“One can easily see by your face how tired you are,” I said, compassionately, looking kindly down at her. “I am going to sleep for an hour or two, and you had both better do the same. Tim is going to keep guard.”
She smiled wearily at me, her head sinking back. I did not move, or speak again; indeed I had lost consciousness almost before I touched the ground.
I could not have slept long, for there was a glow of light still visible in the western sky, when a strong grip on my arm aroused me, causing me instantly to sit up. Tim stood there, a battered, old, long rifle in his hand, and beside him a boy of eighteen, without a hat, tousled headed, with an ugly red wound showing on one cheek.
“Mighty sorry fer ter wake ye, Cap,” the deputy grinned. “This yere young chap is one o’ them sojers; an’ it strikes me, he’s got a damn queer tale ter tell.”

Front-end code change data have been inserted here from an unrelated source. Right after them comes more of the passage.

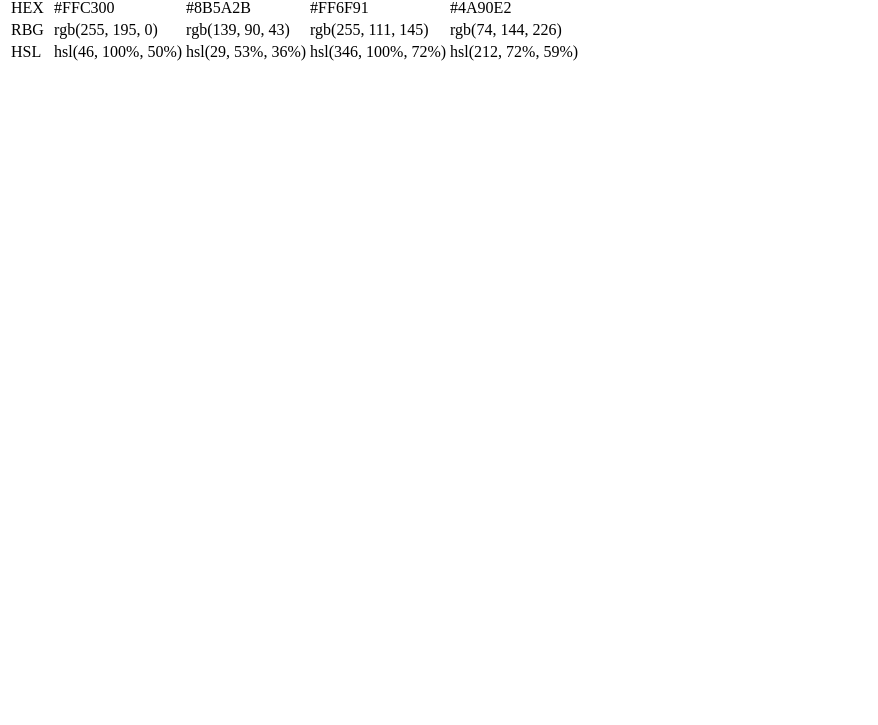
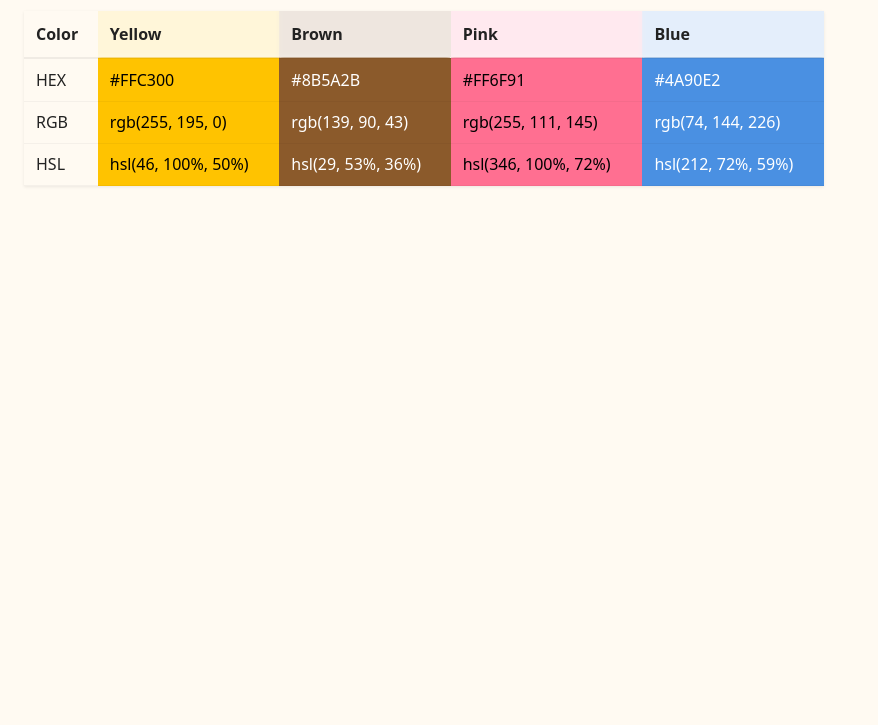
Before and after one commit to 118238sunflowers/Color-Scheme, a plain HTML site: page index.html in a window 1280 px wide. Shown: the part 75-800 px from the top of the page, without its empty margins (0-878 px from the left). Drawn offline with Linux system fonts and the light colour scheme.

Commit message:
Implement Sunflower Sunset Color Scheme layout
Added HTML structure and styling for a color scheme table.

```diff
--- a/index.html
+++ b/index.html
@@ -1,38 +1,123 @@
- <h3> Sunflower Sunset Color Scheme </h3>
+<!doctype html>
+<html lang="en">
+<head>
+  <meta charset="utf-8" />
+  <meta name="viewport" content="width=device-width,initial-scale=1" />
+  <title>Sunflower Sunset Color Scheme</title>
+  <style>
+    :root{
+      --yellow: #FFC300;
+      --brown:  #8B5A2B;
+      --pink:   #FF6F91;
+      --blue:   #4A90E2;
 
+      /* readable text colors for each background */
+      --text-on-yellow: #000;
+      --text-on-brown:  #fff;
+      --text-on-pink:   #000;
+      --text-on-blue:   #fff;
+    }
+
+    body{
+      font-family: system-ui, -apple-system, "Segoe UI", Roboto, "Helvetica Neue", Arial;
+      padding: 1rem;
+      background: #fffaf2;
+      color: #222;
+    }
+
+    table{
+      border-collapse: collapse;
+      width: 100%;
+      max-width: 800px;
+      margin-top: 0.5rem;
+      box-shadow: 0 1px 3px rgba(0,0,0,0.08);
+    }
+
+    thead th{
+      padding: 0.75rem;
+      text-align: left;
+      border-bottom: 2px solid rgba(0,0,0,0.06);
+      font-weight: 600;
+    }
+
+    tbody td{
+      padding: 0.6rem 0.75rem;
+      border-bottom: 1px solid rgba(0,0,0,0.04);
+    }
+
+    /* Option A: color columns using <colgroup> classes */
+    col.col-yellow { background-color: var(--yellow); color: var(--text-on-yellow); }
+    col.col-brown  { background-color: var(--brown);  color: var(--text-on-brown); }
+    col.col-pink   { background-color: var(--pink);   color: var(--text-on-pink); }
+    col.col-blue   { background-color: var(--blue);   color: var(--text-on-blue); }
+
+    /* Option B: color individual cells using td classes (more control) */
+    td.yellow  { background-color: var(--yellow); color: var(--text-on-yellow); }
+    td.brown   { background-color: var(--brown);  color: var(--text-on-brown);  }
+    td.pink    { background-color: var(--pink);   color: var(--text-on-pink);   }
+    td.blue    { background-color: var(--blue);   color: var(--text-on-blue);   }
+
+    /* Make sure header text remains readable when columns are colored by <col> */
+    thead th, thead th + th, thead th + th + th, thead th + th + th + th {
+      /* no change: headers are separate from col backgrounds in many browsers;
+         add padding and a border so text doesn't blend into colored backgrounds */
+      position: relative;
+      z-index: 1;
+      background: transparent;
+    }
+
+    /* Optional: better contrast for table headers that end up on colored backgrounds */
+    thead th.col-header-on-color {
+      background: rgba(255,255,255,0.85);
+      backdrop-filter: blur(2px);
+    }
+  </style>
+</head>
+<body>
+  <h3>Sunflower Sunset Color Scheme</h3>
+
+  <!-- colgroup colors entire columns (Option A). You can also apply classes directly to individual <td> (Option B). -->
   <table>
+    <colgroup>
+      <col span="1">                 <!-- labels column (no color) -->
+      <col class="col-yellow">       <!-- Yellow column -->
+      <col class="col-brown">        <!-- Brown column -->
+      <col class="col-pink">         <!-- Pink column -->
+      <col class="col-blue">         <!-- Blue column -->
+    </colgroup>
+
     <thead>
       <tr>
-        <th> Color</th>
-        <th> Yellow </th>
-        <th>Brown</th>
-        <th>Pink</th>
-        <th>Blue</th>
+        <th>Color</th>
+        <th class="col-header-on-color">Yellow</th>
+        <th class="col-header-on-color">Brown</th>
+        <th class="col-header-on-color">Pink</th>
+        <th class="col-header-on-color">Blue</th>
       </tr>
     </thead>
     <tbody>
       <tr>
         <td>HEX</td>
-        <td>#FFC300</td>
-        <td>#8B5A2B</td>
-        <td>#FF6F91</td>
-        <td>#4A90E2</td>
+        <td class="yellow">#FFC300</td>
+        <td class="brown">#8B5A2B</td>
+        <td class="pink">#FF6F91</td>
+        <td class="blue">#4A90E2</td>
       </tr>
       <tr>
-        <td>RBG</td>
-        <td>rgb(255, 195, 0)</td>
-        <td>rgb(139, 90, 43)</td>
-        <td>rgb(255, 111, 145)</td>
-        <td>rgb(74, 144, 226)</td>
+        <td>RGB</td>
+        <td class="yellow">rgb(255, 195, 0)</td>
+        <td class="brown">rgb(139, 90, 43)</td>
+        <td class="pink">rgb(255, 111, 145)</td>
+        <td class="blue">rgb(74, 144, 226)</td>
       </tr>
       <tr>
         <td>HSL</td>
-         <td>hsl(46, 100%, 50%)</td>
-         <td>hsl(29, 53%, 36%)</td>
-        <td>hsl(346, 100%, 72%)</td>
-         <td>hsl(212, 72%, 59%)</td>
+        <td class="yellow">hsl(46, 100%, 50%)</td>
+        <td class="brown">hsl(29, 53%, 36%)</td>
+        <td class="pink">hsl(346, 100%, 72%)</td>
+        <td class="blue">hsl(212, 72%, 59%)</td>
+      </tr>
     </tbody>
   </table>
-
 </body>
 </html>
```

THE VALLEY OF THE BUREAU
I glanced backward across my shoulder toward the others. Both girls were sleeping soundly, while beyond them, down the slope, the three horses were quietly cropping away at the herbage. I managed to rise.
“Let’s move back to the spring, where we will not wake them up,” I suggested. “Now we can talk.”
My eyes sought the face of the lad questioningly. He was a loose-lipped, awkward lout, trembling still from a fright he could not conceal.
“You belonged to that squad killed out yonder?”
“Yes, seh; I reckon I’se the only one whut ain’t ded,” he stammered, so tongue-tied I could scarcely make out his words. “I wus gone after wahter, an’ when them Injuns begun fer ter yell, I never dun nuthin’ but just run, an’ hid in the bush.”
“But you are wounded?”
He put a red hand to his face, touching it gingerly.
“I dun got racked with a branch; I wus thet skeered I just cudn’t see nuthin’, seh.”
“I understand. What is your name?”
“Well, Asa, I suppose those were militiamen; you belonged to the company?”
He nodded, his eyes dull, his lips moving, as though it was an effort to talk. Quite evidently whatever little intellect he had ever possessed, now refused to respond. Kennedy broke in impatiently.
“It takes thet boy ’bout an hour fer ter tell enything, Cap,” he explained gruffly. “I reckon he’s skeered half ter death in the furst place, an’ then thar’s sumthin’ wrong with him enyhow. Maybe I kin give ye the main pints. Them thar fellers belonged ter Cap. Hough’s company frum down Edwardsville way—greener then grass, most ov ’em. They’d cum up frum sumwhar on the Illinoy, an’ wus a headin’ fer Dixon. Never onct thought thar might be Injuns down yere, an’ never kept no guard. Them Injuns jumped ’em at daybreak, an’ not a soul knew they wus thar, till they yelled. ’Twan’t no fight, just a massacre. This feller he got away, just as he sed he did, by a hidin’ in the bush. I reckon he wan’t even seed at all, but he wus so blame close thet he heerd ‘bout all thet went on, an’ even seed a bit ov it. Lord! I hed ter poke him out; he wus thet skeered he cudn’t stand.”